Why do you need Tatting Split Ring, or how laziness becomes the engine of progress.

Hello everyone!¬†Sometimes I hear bewildered questions from beginner tatters: why should I learn Split Ring? It’s complicated, troublesome and not useful to me. I can list several reasons why you need this. So, first, the Split Ring is cool! Secondly, you can make the Ring two-tone. Thirdly, a lot of modern tatting patterns often use this method (for example, my Celtic bracelets).

Split Ring

Little trick with Split Ring

But the most important thing for me is the ability not to cut the threads between the rows using the Split Ring. I have already said many times how much I sooooo hate to hide the threads after the end of the work. So, I guess I’m a classic lazybones! Because I’m trying to come up with a new way to “make my life easier.” This is how new useful devices are born. I am deeply convinced that the remote control was invented by a classic lazy person. Just him did not want to get up from a warm chair to change TV channels!

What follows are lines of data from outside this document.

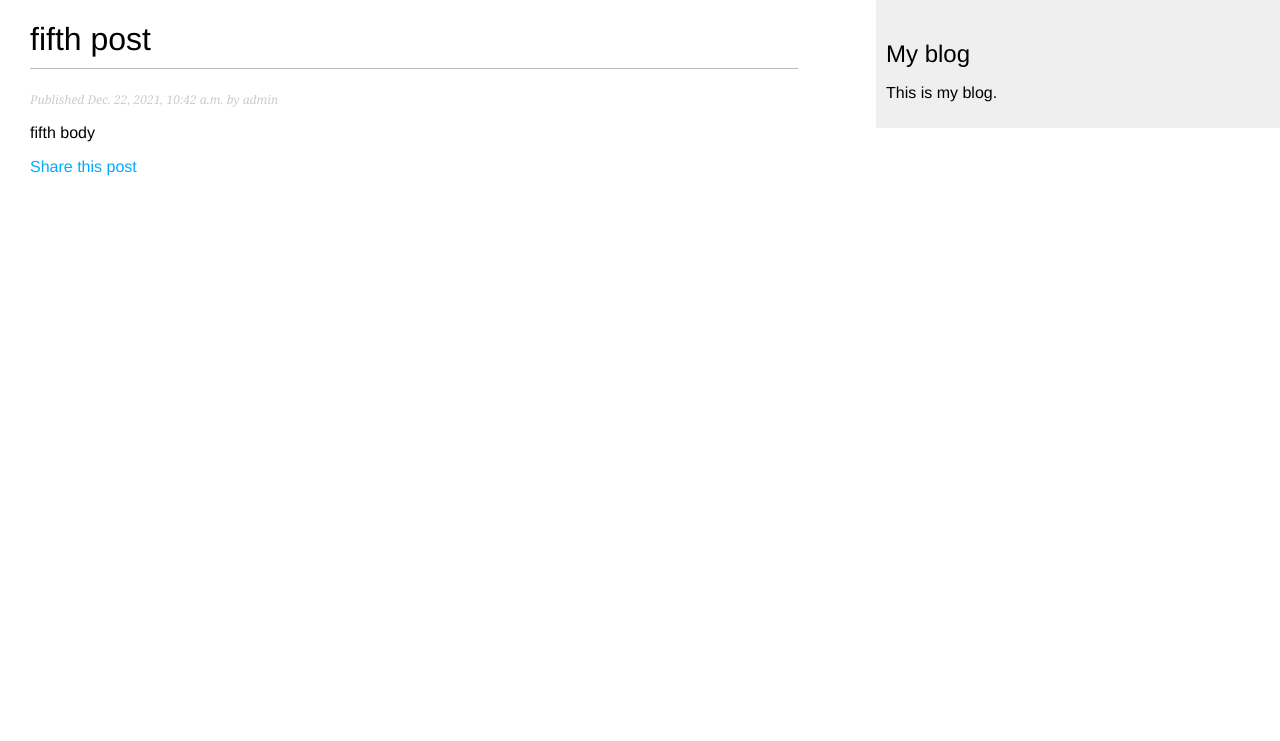
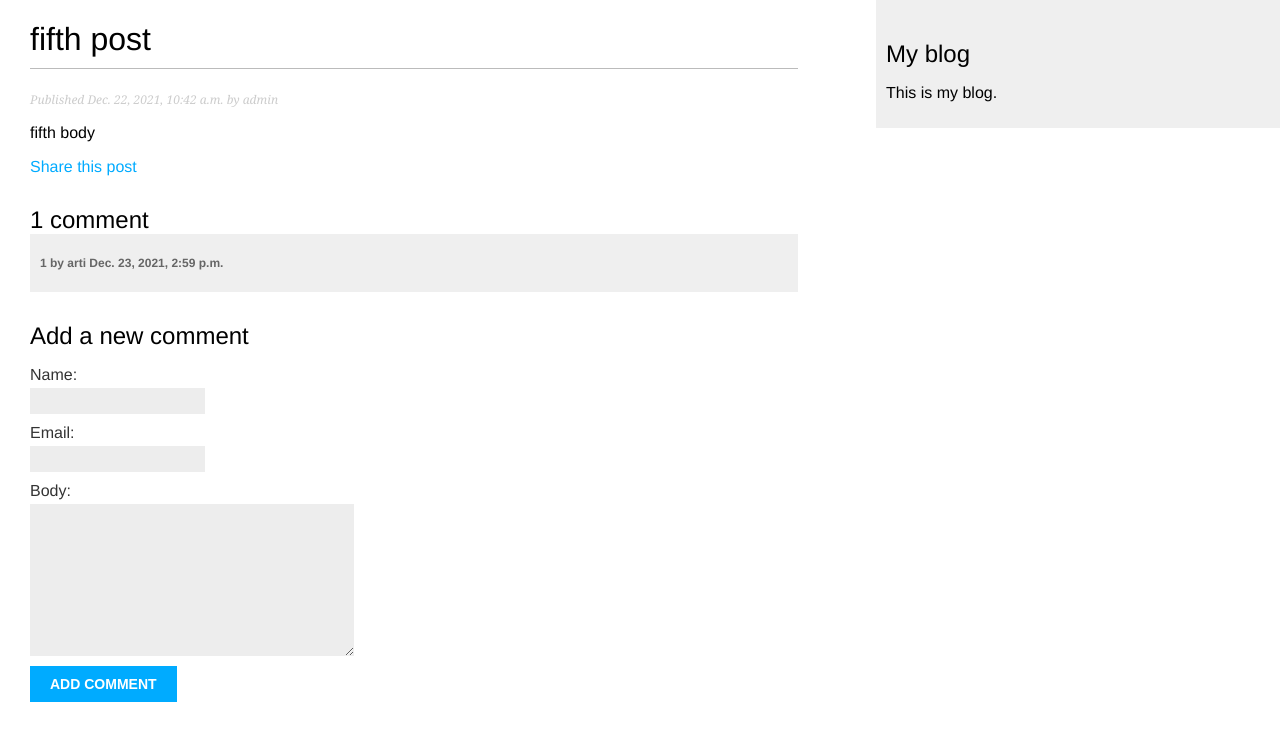
Before and after one commit to khalikovartur/blogpost, a Django app: a page that uses blog/templates/blog/post/detail.html in a window 1280 px wide. Shown: the top 741 px of the page. Run offline with Django 3.2, Linux system fonts and the light colour scheme; data comes from the database, SQL or seed files in the repository; both versions use the stored data as it was after the commit.

Commit message:
created comment's model, also edited forms,views,detail.html for use comments

```diff
--- a/blog/forms.py
+++ b/blog/forms.py
@@ -1,4 +1,5 @@
 from django import forms
+from . models import Comment
 
 class EmailPostForm(forms.Form):
     name = forms.CharField(max_length=25)
@@ -6,3 +7,8 @@ class EmailPostForm(forms.Form):
     to = forms.EmailField()
     comments = forms.CharField(required=False,
                                widget=forms.Textarea)
+
+class CommentForm(forms.ModelForm):
+    class Meta:
+        model = Comment
+        fields = ('name', 'email', 'body')
--- a/blog/models.py
+++ b/blog/models.py
@@ -2,6 +2,7 @@ from django.db import models
 from django.utils import timezone
 from django.contrib.auth.models import User
 from django.urls import reverse
+#from taggit.managers import TaggableManager
 
 class PublishedManager(models.Manager):
     def get_queryset(self):
@@ -21,7 +22,7 @@ class Post(models.Model):
     body = models.TextField()
     publish = models.DateTimeField(
         default=timezone.now)
-    created = models.DateTimeField(          auto_now_add=True)
+    created = models.DateTimeField(auto_now_add=True)
     updated = models.DateTimeField(auto_now=True)
     status = models.CharField(max_length=10,
         choices=STATUS_CHOICES,default='draft')
@@ -29,14 +30,31 @@ class Post(models.Model):
     objects = models.Manager()
     published = PublishedManager()
 
+    class Meta:
+        ordering = ('-publish',)
+
+    def __str__(self):
+        return self.title
+
+
     def get_absolute_url(self):
         return reverse('blog:post_detail',
                        args=[self.publish.year,
                              self.publish.month,
                              self.publish.day, self.slug])
 
+class Comment(models.Model):
+    post = models.ForeignKey(Post,
+                             on_delete=models.CASCADE, related_name='comments')
+    name = models.CharField(max_length=80)
+    email = models.EmailField()
+    body = models.TextField()
+    created = models.DateTimeField(auto_now_add=True)
+    updated = models.DateTimeField(auto_now=True)
+    active = models.BooleanField(default=True)
+
     class Meta:
-        ordering = ('-publish',)
+        ordering = ('created',)
 
     def __str__(self):
-        return self.title
+        return f'Comment by {self.name} on {self.post}'
--- a/blog/templates/blog/post/detail.html
+++ b/blog/templates/blog/post/detail.html
@@ -13,4 +13,28 @@
             Share this post
         </a>
     </p>
+    {% with comments.count as totalcomments %}
+        <h2>
+            {{ totalcomments }} comment{{ total_comments|pluralize }}
+        </h2>
+    {% endwith %}
+    {% for comment in comments %}
+        <div class="comment">
+            <p class="info">
+                {{ forloop.counter }} by {{comment.name}} {{comment.created}}
+            </p>
+        </div>
+        {% empty %}
+        <p>There are no comments yet</p>
+    {% endfor %}
+    {% if new_comment %}
+        <h2>Your comment has been added.</h2>
+    {% else %}
+        <h2>Add a new comment</h2>
+        <form method="post">
+            {{ comment_form.as_p}}
+            {% csrf_token %}
+            <p><input type="submit" value="Add comment"></p>
+        </form>
+    {% endif %}
 {% endblock %}
--- a/blog/views.py
+++ b/blog/views.py
@@ -2,8 +2,8 @@ from django.shortcuts import render, get_object_or_404
 from django.core.mail import send_mail
 from django.views.generic import ListView
 
-from .models import Post
-from . forms import EmailPostForm
+from .models import Post, Comment
+from . forms import EmailPostForm, CommentForm
 
 def post_share(request, post_id):
     post = get_object_or_404(Post, id=post_id,
@@ -31,6 +31,17 @@ class PostListView(ListView):
     template_name = 'blog/post/list.html'
 
 def post_detail(request, year, month, day, post):
-    post = get_object_or_404(Post, slug=post,            status='published', publish__year=year,     publish__month=month, publish__day=day)
+    post = get_object_or_404(Post, slug=post, status='published', publish__year=year,publish__month=month, publish__day=day)
+    comments = post.comments.filter(active=True)
+    new_comment = None
+    if request.method == 'POST':
+        comment_form = CommentForm(data=request.POST)
+        if comment_form.is_valid():
+            new_comment = comment_form.save(commit=False)
+            new_comment.post = post
+            new_comment.save()
+    else:
+        comment_form = CommentForm()
+
     return render(request, 'blog/post/detail.html',
-                  {'post': post})
+                  {'post': post, 'comments': comments, 'new_comment': new_comment, 'comment_form': comment_form})
```
Also changed, not shown: blog/admin.py (+7 -1 lines), blog/migrations/0002_comment.py (added), db.sqlite3.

Haha, I’d be a millionaire if I came up with something like that!

I don’t even know which tatting master first came up with the idea of using the Split Ring to move to the next row. Alas, not all patterns can use this trick. But that would be perfect, mind you. Because I don’t need to cut and hide the threads in the middle of the work several times. As a result, I hide only two (or sometimes even one) threads at the end of the work ALWAYS! But so far this is unrealistic.

In the end, I liked this trick so much that I decided to create a doily pattern, where all 5 rows are weaved without breaking the thread. This is doily Azure Sky.

Why you need Tatting Split Ring

So, in conclusion of the post, I want to offer you a video. You will see how to use the split ring to move to the next row of a round napkin without cutting the thread. Please support my blog and my YouTube channel with likes, subscriptions and comments! Thanks!